Imagine a child, deaf from birth, who hears their mother’s voice for the first time; or an elderly person who, with age, has become profoundly deaf, regaining their hearing and the ability to communicate. This is what cochlear implants can do...
(Image courtesy of Cochlear Ltd.)
A cochlear implant is an electronic device that creates sound through stimulating tiny nerve fibres in the inner ear. The electrical impulses that the nerve cells receive are sent to the brain and interpreted as sound – a completely different system from the traditional hearing aid that simply amplifies sound. The internal component, which processes sound, is implanted surgically, while the external component is worn behind the ear. All the devices have multiple processing features such as the ability to focus on the immediate surroundings in a loud room, removing the frustration of not being able to hear in a crowded place.
Johnson Matthey has capabilities in manufacturing components for medical devices and one arm of its Australian business, located outside Melbourne, manufactures products for the Australian based global company, Cochlear, which pioneered these implants. Johnson Matthey produces high specification strip and wire products that go into the devices. The strips, which are made of platinum, are used for the fixtures and fittings that go into the internal device; the wire products, also of platinum, are made up of multi stranded wires which look almost like braided rope and transmit the electrical impulses around the unit.

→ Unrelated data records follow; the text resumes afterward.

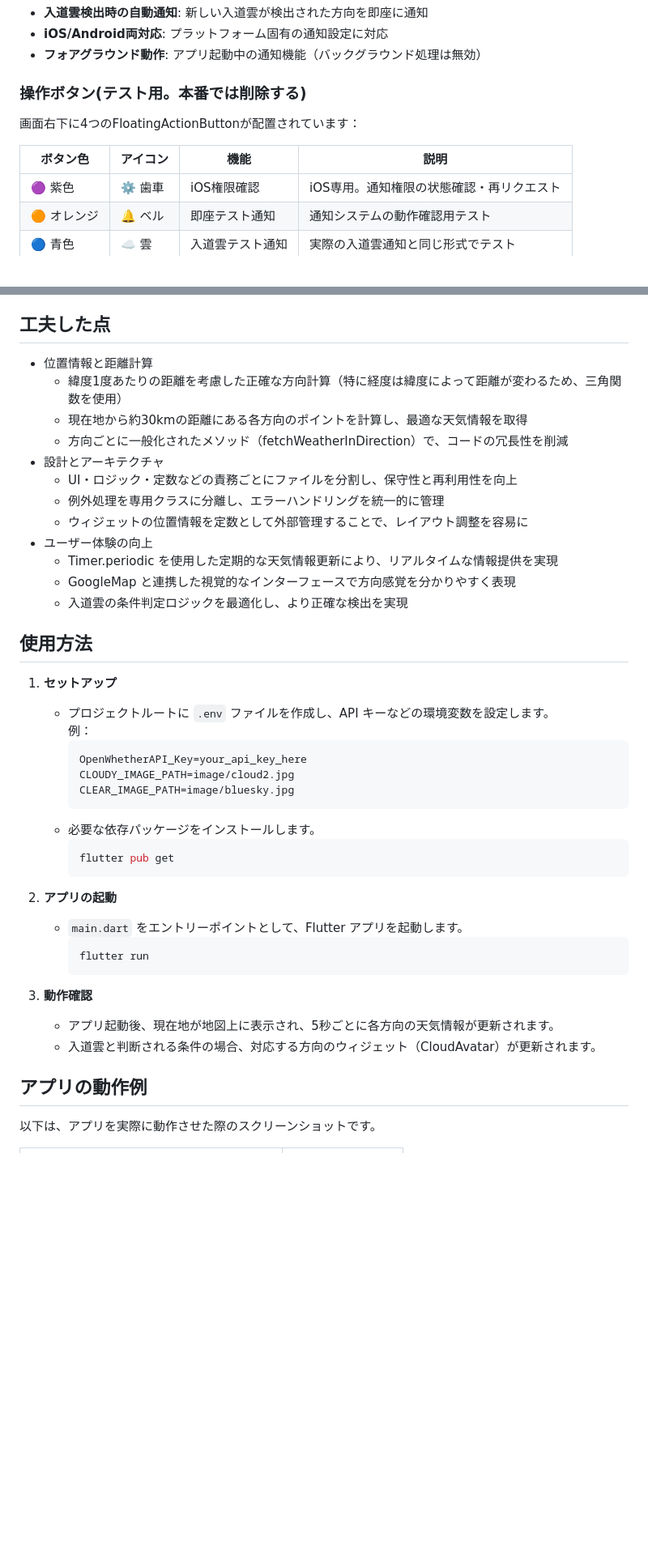
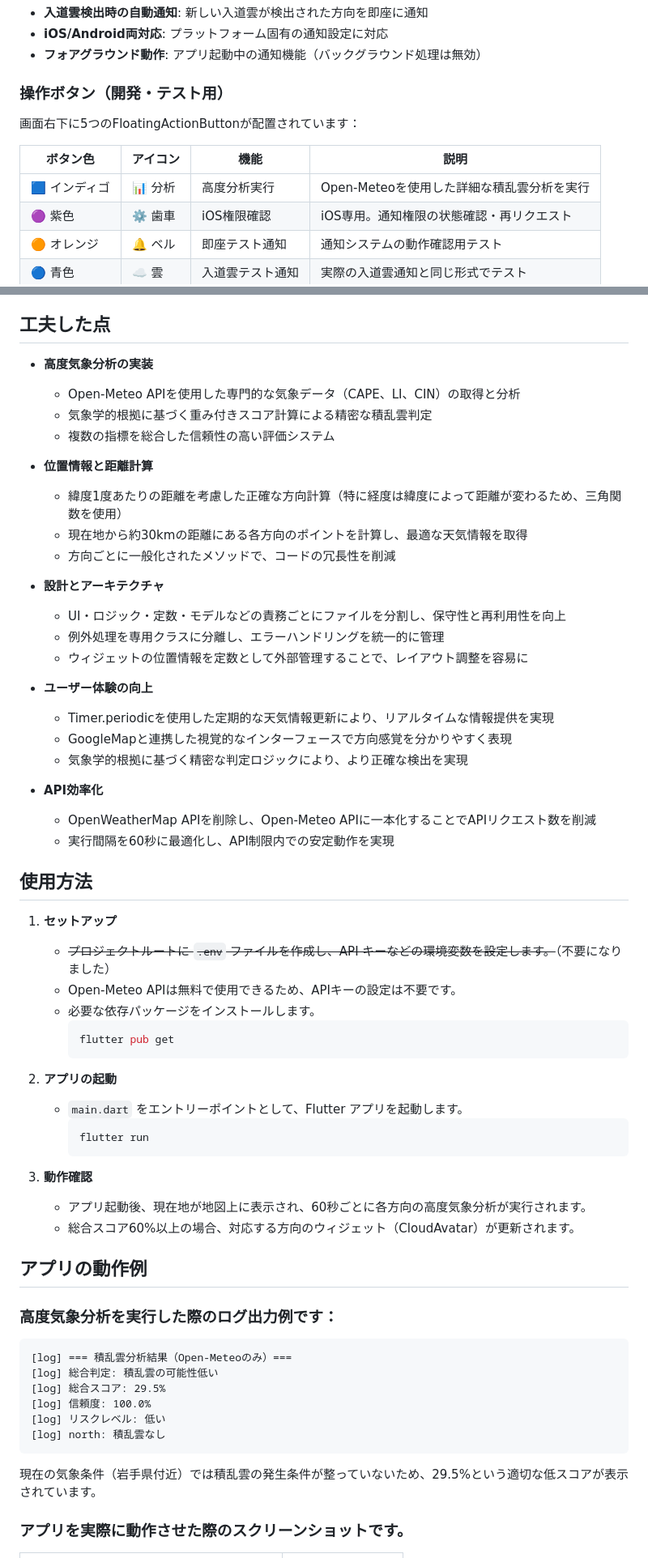
Before and after one commit to tsuchida-y/thunder_cloud_app, a Markdown page: README.md, 2 parts joined by grey strips. Shown: that part at 81% size. Rendered like a GitHub page; blank space fills up the shorter version.

Commit message:
docs:入道雲判定ロジックをOpenMeteoAPIに変更したことによる仕様の変更

````diff
--- a/README.md
+++ b/README.md
@@ -54,11 +90,12 @@ thunder_cloud_app/
 - **iOS/Android両対応**: プラットフォーム固有の通知設定に対応
 - **フォアグラウンド動作**: アプリ起動中の通知機能（バックグラウンド処理は無効）
 
-### **操作ボタン(テスト用。本番では削除する)**
-画面右下に4つのFloatingActionButtonが配置されています：
+### **操作ボタン（開発・テスト用）**
+画面右下に5つのFloatingActionButtonが配置されています：
 
 | ボタン色 | アイコン | 機能 | 説明 |
 |---------|----------|------|------|
+| 🟦 インディゴ | 📊 分析 | 高度分析実行 | Open-Meteoを使用した詳細な積乱雲分析を実行 |
 | 🟣 紫色 | ⚙️ 歯車 | iOS権限確認 | iOS専用。通知権限の状態確認・再リクエスト |
 | 🟠 オレンジ | 🔔 ベル | 即座テスト通知 | 通知システムの動作確認用テスト |
 | 🔵 青色 | ☁️ 雲 | 入道雲テスト通知 | 実際の入道雲通知と同じ形式でテスト |
@@ -71,29 +108,36 @@ thunder_cloud_app/
 
 
 ## 工夫した点
-- 位置情報と距離計算
+
+- **高度気象分析の実装**
+  * Open-Meteo APIを使用した専門的な気象データ（CAPE、LI、CIN）の取得と分析
+  * 気象学的根拠に基づく重み付きスコア計算による精密な積乱雲判定
+  * 複数の指標を総合した信頼性の高い評価システム
+
+- **位置情報と距離計算**
   * 緯度1度あたりの距離を考慮した正確な方向計算（特に経度は緯度によって距離が変わるため、三角関数を使用）
   * 現在地から約30kmの距離にある各方向のポイントを計算し、最適な天気情報を取得
-  * 方向ごとに一般化されたメソッド（fetchWeatherInDirection）で、コードの冗長性を削減
-- 設計とアーキテクチャ
-  * UI・ロジック・定数などの責務ごとにファイルを分割し、保守性と再利用性を向上
+  * 方向ごとに一般化されたメソッドで、コードの冗長性を削減
+
+- **設計とアーキテクチャ**
+  * UI・ロジック・定数・モデルなどの責務ごとにファイルを分割し、保守性と再利用性を向上
   * 例外処理を専用クラスに分離し、エラーハンドリングを統一的に管理
   * ウィジェットの位置情報を定数として外部管理することで、レイアウト調整を容易に
-- ユーザー体験の向上
-  * Timer.periodic を使用した定期的な天気情報更新により、リアルタイムな情報提供を実現
-  * GoogleMap と連携した視覚的なインターフェースで方向感覚を分かりやすく表現
-  * 入道雲の条件判定ロジックを最適化し、より正確な検出を実現
+
+- **ユーザー体験の向上**
+  * Timer.periodicを使用した定期的な天気情報更新により、リアルタイムな情報提供を実現
+  * GoogleMapと連携した視覚的なインターフェースで方向感覚を分かりやすく表現
+  * 気象学的根拠に基づく精密な判定ロジックにより、より正確な検出を実現
+
+- **API効率化**
+  * OpenWeatherMap APIを削除し、Open-Meteo APIに一本化することでAPIリクエスト数を削減
+  * 実行間隔を60秒に最適化し、API制限内での安定動作を実現
 
 ## 使用方法
 
 1. **セットアップ**
-   - プロジェクトルートに `.env` ファイルを作成し、API キーなどの環境変数を設定します。
-     例：
-     ```
-     OpenWhetherAPI_Key=your_api_key_here
-     CLOUDY_IMAGE_PATH=image/cloud2.jpg
-     CLEAR_IMAGE_PATH=image/bluesky.jpg
-     ```
+   - ~~プロジェクトルートに `.env` ファイルを作成し、API キーなどの環境変数を設定します。~~（不要になりました）
+   - Open-Meteo APIは無料で使用できるため、APIキーの設定は不要です。
    - 必要な依存パッケージをインストールします。
      ```bash
      flutter pub get
@@ -106,12 +150,25 @@ thunder_cloud_app/
      ```
 
 3. **動作確認**
-   - アプリ起動後、現在地が地図上に表示され、5秒ごとに各方向の天気情報が更新されます。
-   - 入道雲と判断される条件の場合、対応する方向のウィジェット（CloudAvatar）が更新されます。
+   - アプリ起動後、現在地が地図上に表示され、60秒ごとに各方向の高度気象分析が実行されます。
+   - 総合スコア60%以上の場合、対応する方向のウィジェット（CloudAvatar）が更新されます。
 
 ## アプリの動作例
 
-以下は、アプリを実際に動作させた際のスクリーンショットです。
+### 高度気象分析を実行した際のログ出力例です：
+
+```
+[log] === 積乱雲分析結果（Open-Meteoのみ）===
+[log] 総合判定: 積乱雲の可能性低い
+[log] 総合スコア: 29.5%
+[log] 信頼度: 100.0%
+[log] リスクレベル: 低い
+[log] north: 積乱雲なし
+```
+
+現在の気象条件（岩手県付近）では積乱雲の発生条件が整っていないため、29.5%という適切な低スコアが表示されています。
+
+### アプリを実際に動作させた際のスクリーンショットです。
 
 <table>
   <tr>
````
Also changed, not shown: other parts of README.md (+42 -6 lines).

This is precision engineering at an unbelievably small scale – at a fraction of a millimetre. The components must be reliable and durable – the devices are wholly implanted within the body of the recipient. Johnson Matthey Australia (JMA) worked alongside Cochlear to develop robust manufacturing routes and new machining techniques and new alloy configurations are being explored as part of JMA's ongoing innovation.
The benefits to the end users are massive. A child can now start life with hearing and attend mainstream school. Hearing loss is common in adults over 60 and researchers from John Hopkins University and the National Institute on Aging in the US have indicated that hearing loss in seniors is linked to social isolation, which is in turn a risk factor for dementia and mental health illnesses. Apart from the improved wellbeing that derives from being able to hear again, elderly recipients may also be protecting their mental health.
Life changing Technologies
Johnson Matthey Australia is also linked to research being done by a national consortium of researchers, Bionic Vision Australia, to create a 'bionic eye' – a complex system with an implant that stimulates the retina and can restore sight to people with certain types of vision impairment. Here again JMA is supplying platinum strip components. Commercialisation is around six to eight years away but progress to date is exciting.
These technologies are life changing and through its medical device components, Johnson Matthey is making a strong contribution to improving the lives of children and adults with sensory impairments.
Google "cochlear implant activation" to see videos of recipients switching on the device for the first time – testament to the power of cochlear implants to change lives.